Malinowski, Bronislaw (brŏnēˈslŏf mălĭnŏfˈskē) [key], 1884–1942, English anthropologist, b. Poland, Ph.D. Univ. of Kraków, 1908. Working in the field of cultural anthropology, he gained renown through his studies (1914–18) of the indigenous peoples of the Trobriand Islands off New Guinea. He began teaching at the Univ. of London in 1924, becoming a professor in 1927. Malinowski traveled and did research in Africa, Latin America, and the United States. His research techniques and insistence on the study of different cultures in terms of their particular internal dynamics caused him to be regarded as the founder of "functionalism" in social anthropology. In 1939, Malinowski became a visiting professor at Yale. Among his writings are Argonauts of the Western Pacific (1922), Crime and Custom in Savage Society (1926, 4th ed. 1947), and The Sexual Life of Savages in North-Western Melanesia (1929, 3d ed. 1948). Posthumous works include the volumes of essays The Dynamics of Culture Change (1945; ed. by P. M. Kaberry) and Magic, Science and Religion (1948; introd. by Robert Redfield).
See studies by M. Gluckman (1949 and 1963), R. Firth (1957, repr. 1964), J. P. S. Uberoi (1971), and R. Ellen et al., ed. (1989).
The Columbia Electronic Encyclopedia, 6th ed. Copyright © 2012, Columbia University Press. All rights reserved.

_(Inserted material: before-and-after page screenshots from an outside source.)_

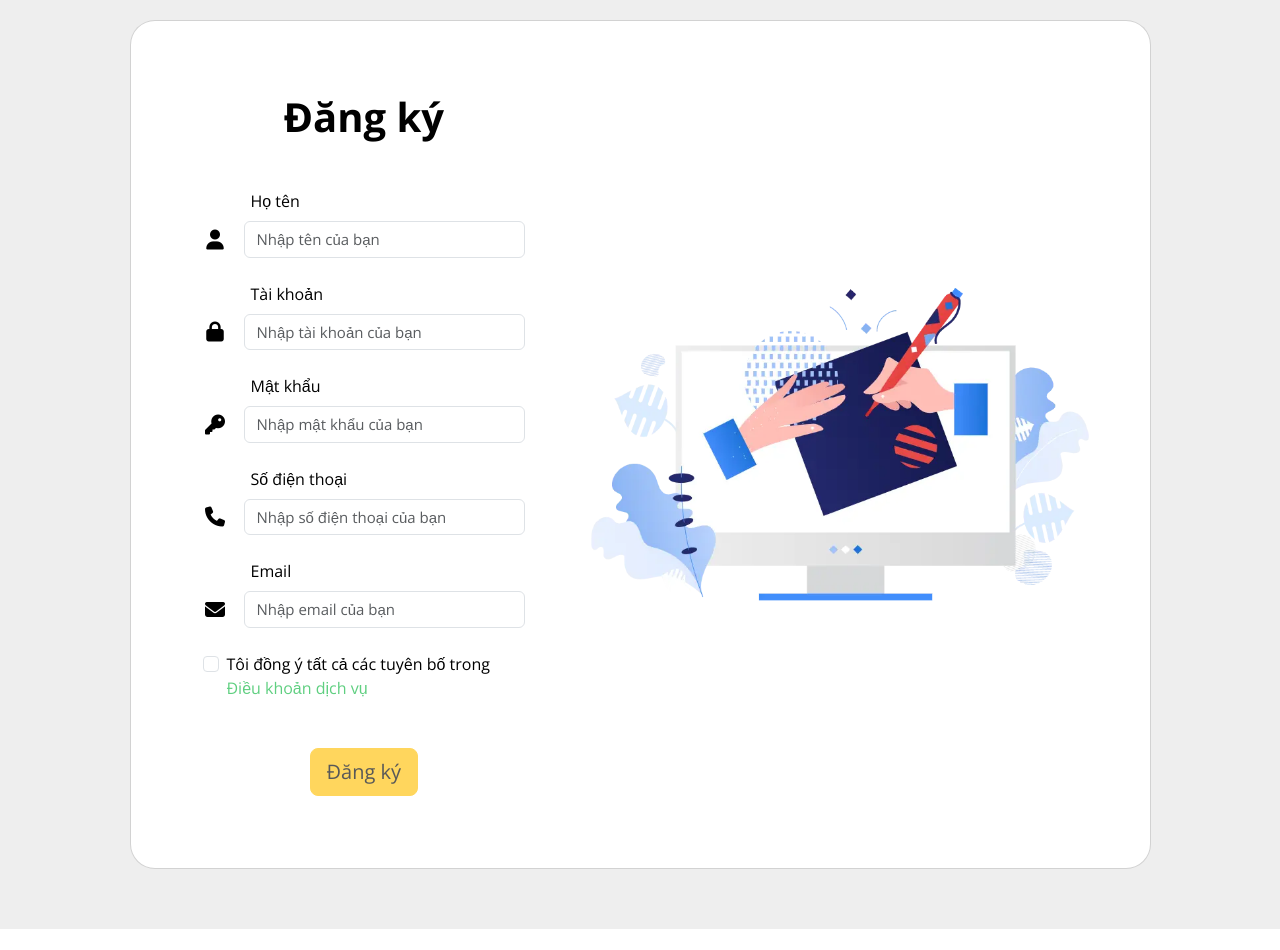
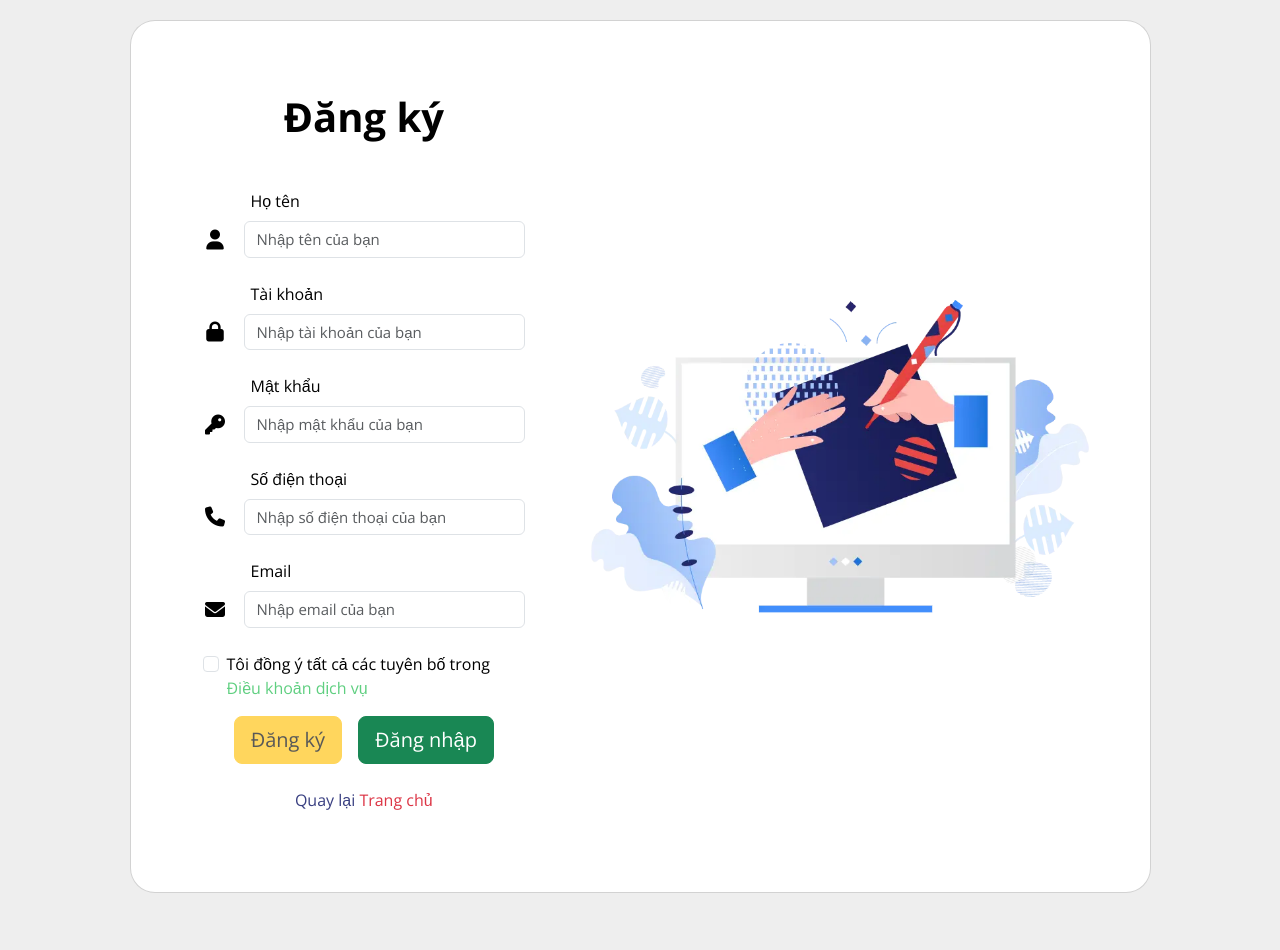
Before and after one commit to cv-tuantai/E-Learning-Capstone, a React (Create React App) app: page /register in a window 1280 px wide. Shown: the top 950 px of the page. Before the commit the page ends 929 px from the top, so only its background shows below. Built offline with nearby package versions, Linux system fonts and the light colour scheme.

Commit message:
fix some bug

```diff
--- a/src/components/Header/index.js
+++ b/src/components/Header/index.js
@@ -1,4 +1,4 @@
-import React, { useEffect } from "react";
+import React, { useEffect, useState } from "react";
 import { useDispatch, useSelector } from "react-redux";
 import { Link, NavLink, useNavigate } from "react-router-dom";
 import { fetchCoursesCate } from "./duck/actions";
@@ -10,6 +10,8 @@ export default function Header() {
   const navigate = useNavigate();
   const dispatch = useDispatch();
   const { data } = useSelector((state) => state.courseCategoryReducer);
+
+  const [keyword, setKeyword] = useState("");
 
   const renderCourseCate = () => {
     return data?.map((cate, index) => {
@@ -25,9 +27,12 @@ export default function Header() {
     dispatch(fetchCoursesCate());
   }, []);
 
-  const onSearch = (keyword) =>
-    navigate(`/seach/${keyword}`, { replace: true });
-  console.log(data);
+  const onSearch = (keyword) => {
+    if (keyword) {
+      navigate(`/seach/${keyword}`, { replace: true });
+      setKeyword("");
+    }
+  };
 
   const handleMobileNavToggle = () => {
     const navbar = document.querySelector("#navbar");
@@ -55,7 +60,9 @@ export default function Header() {
 
         <Search
           placeholder="Tìm khóa học"
+          onChange={(e) => setKeyword(e.target.value)}
           onSearch={onSearch}
+          value={keyword}
           style={{
             width: 200,
           }}
@@ -89,9 +96,9 @@ export default function Header() {
           <Link to="/login" className="btn">
             Đăng nhập
           </Link>
-          <a href="courses.html" className="get-started-btn">
+          <Link to="/register" className="get-started-btn">
             Đăng ký
-          </a>
+          </Link>
         </div>
       </div>
     </header>
--- a/src/pages/HomeTemplate/Info/index.js
+++ b/src/pages/HomeTemplate/Info/index.js
@@ -40,7 +40,7 @@ export default function Info() {
               <img src={img2} alt="..." />
             </div>
             <div className="col-md-6">
-              <h6>Chương trình học V learning</h6>
+              <h6>Chương trình học E-Learning</h6>
               <h5>Hệ thống học hàng đầu</h5>
               <p>
                 Giảng viên đều là các chuyên viên thiết kế đồ họa và giảng viên
@@ -57,7 +57,7 @@ export default function Info() {
         <div className="InfoItem">
           <div className="row">
             <div className="col-md-6">
-              <h6>Tầm nhìn V learning</h6>
+              <h6>Tầm nhìn E-Learning</h6>
               <h5>Đào tạo lập trình chuyên sâu</h5>
               <p>
                 Trở thành hệ thống đào tạo lập trình chuyên sâu theo nghề hàng
@@ -80,14 +80,14 @@ export default function Info() {
               <img src={img4} alt="" />
             </div>
             <div className="col-md-6">
-              <h6>Sứ mệnh V learning</h6>
+              <h6>Sứ mệnh E-Learning</h6>
               <h5>Phương pháp đào tạo hiện đại</h5>
               <p>
                 Sử dụng các phương pháp đào tạo tiên tiến và hiện đại trên nền
                 tảng công nghệ giáo dục, kết hợp phương pháp truyền thống,
                 phương pháp trực tuyến, lớp học đảo ngược và học tập dựa trên dự
                 án thực tế, phối hợp giữa đội ngũ training nhiều kinh nghiệm và
-                yêu cầu từ các công ty, doanh nghiệp. Qua đó, V learning giúp
+                yêu cầu từ các công ty, doanh nghiệp. Qua đó, E-Learning giúp
                 người học phát triển cả tư duy, phân tích, chuyên sâu nghề
                 nghiệp, học tập suốt đời, sẵn sàng đáp ứng mọi nhu cầu của doanh
                 nghiệp.
--- a/src/pages/UserTemplate/Register/index.js
+++ b/src/pages/UserTemplate/Register/index.js
@@ -1,6 +1,7 @@
 import React, { useState } from "react";
 import imgReg from "../../../assets/images/login.webp";
 import "@fortawesome/fontawesome-free/css/all.css";
+import { Link } from "react-router-dom";
 
 export default function Register() {
   const [isChecked, setIsChecked] = useState(false);
@@ -82,7 +83,7 @@ export default function Register() {
                           />
                         </div>
                       </div>
-                      <div className="form-check d-flex justify-content-center mb-5">
+                      <div className="form-check d-flex justify-content-center mb-3">
                         <input
                           className="form-check-input me-2"
                           type="checkbox"
@@ -102,7 +103,24 @@ export default function Register() {
                         >
                           Đăng ký
                         </button>
+                        <Link to="/login">
+                          <button
+                            type="button"
+                            className="btn btn-success btn-lg ms-3"
+                          >
+                            Đăng nhập
+                          </button>
+                        </Link>
                       </div>
+                      <p
+                        className="my-4 pb-lg-2 text-center"
+                        style={{ color: "#393f81" }}
+                      >
+                        Quay lại{" "}
+                        <Link to="/" style={{ color: "#393f81" }}>
+                          <span className="text-danger">Trang chủ</span>
+                        </Link>
+                      </p>
                     </form>
                   </div>
                   <div className="col-md-10 col-lg-6 col-xl-7 d-flex align-items-center order-1 order-lg-2">
```
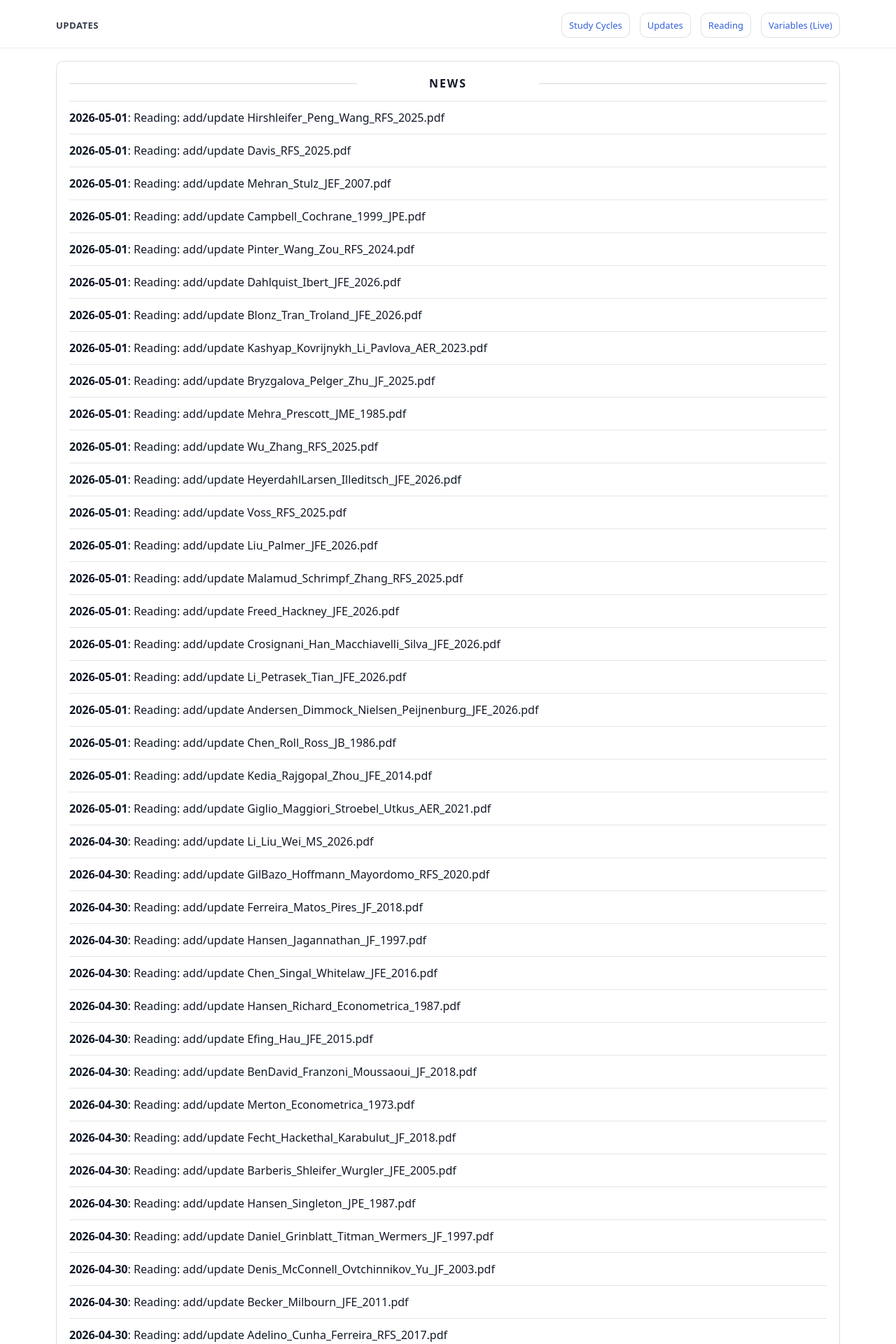
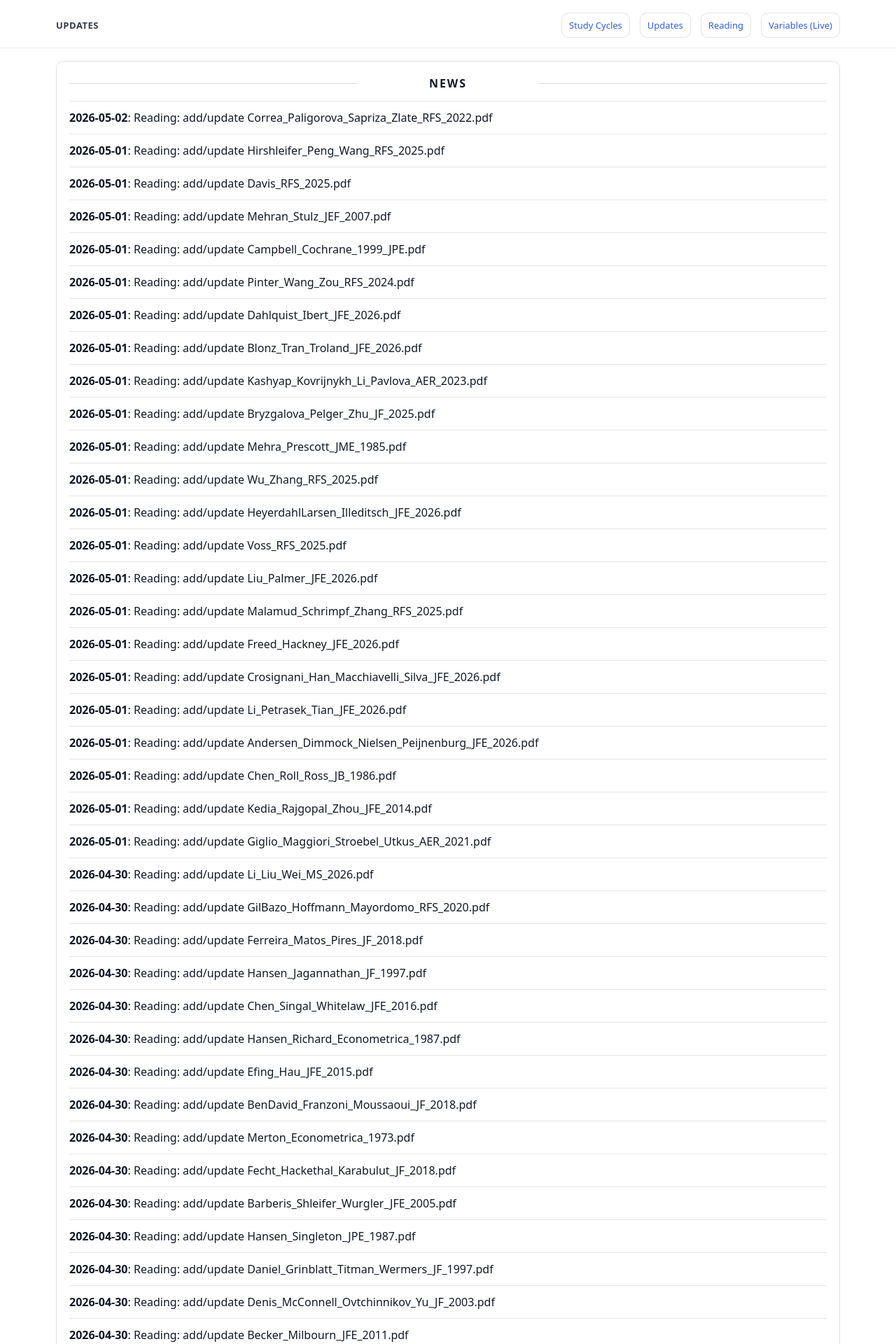
Before and after one commit to yaxinzn/study-archive, a Jekyll site: the page built from updates/index.md, in a window 1280 px wide. Shown: the top 1920 px of the page at 70% size. Built offline with Jekyll 4.4.1, drawn with Linux system fonts in a browser that asks for light colours; some of the changed text lies outside the part shown.

Commit message:
chore: update NEWS feed

```diff
--- a/_data/news.yml
+++ b/_data/news.yml
@@ -1,4 +1,7 @@
 # Auto-generated update history (sorted newest -> oldest). Do not edit manually.
+- ts: "1777669145"
+  date: "2026-05-02"
+  title: "Reading: add/update Correa_Paligorova_Sapriza_Zlate_RFS_2022.pdf"
 - ts: "1777637998"
   date: "2026-05-01"
   title: "Reading: add/update Hirshleifer_Peng_Wang_RFS_2025.pdf"
```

More on Bronislaw Malinowski from Fact Monster:
See more Encyclopedia articles on: Anthropology: Biographies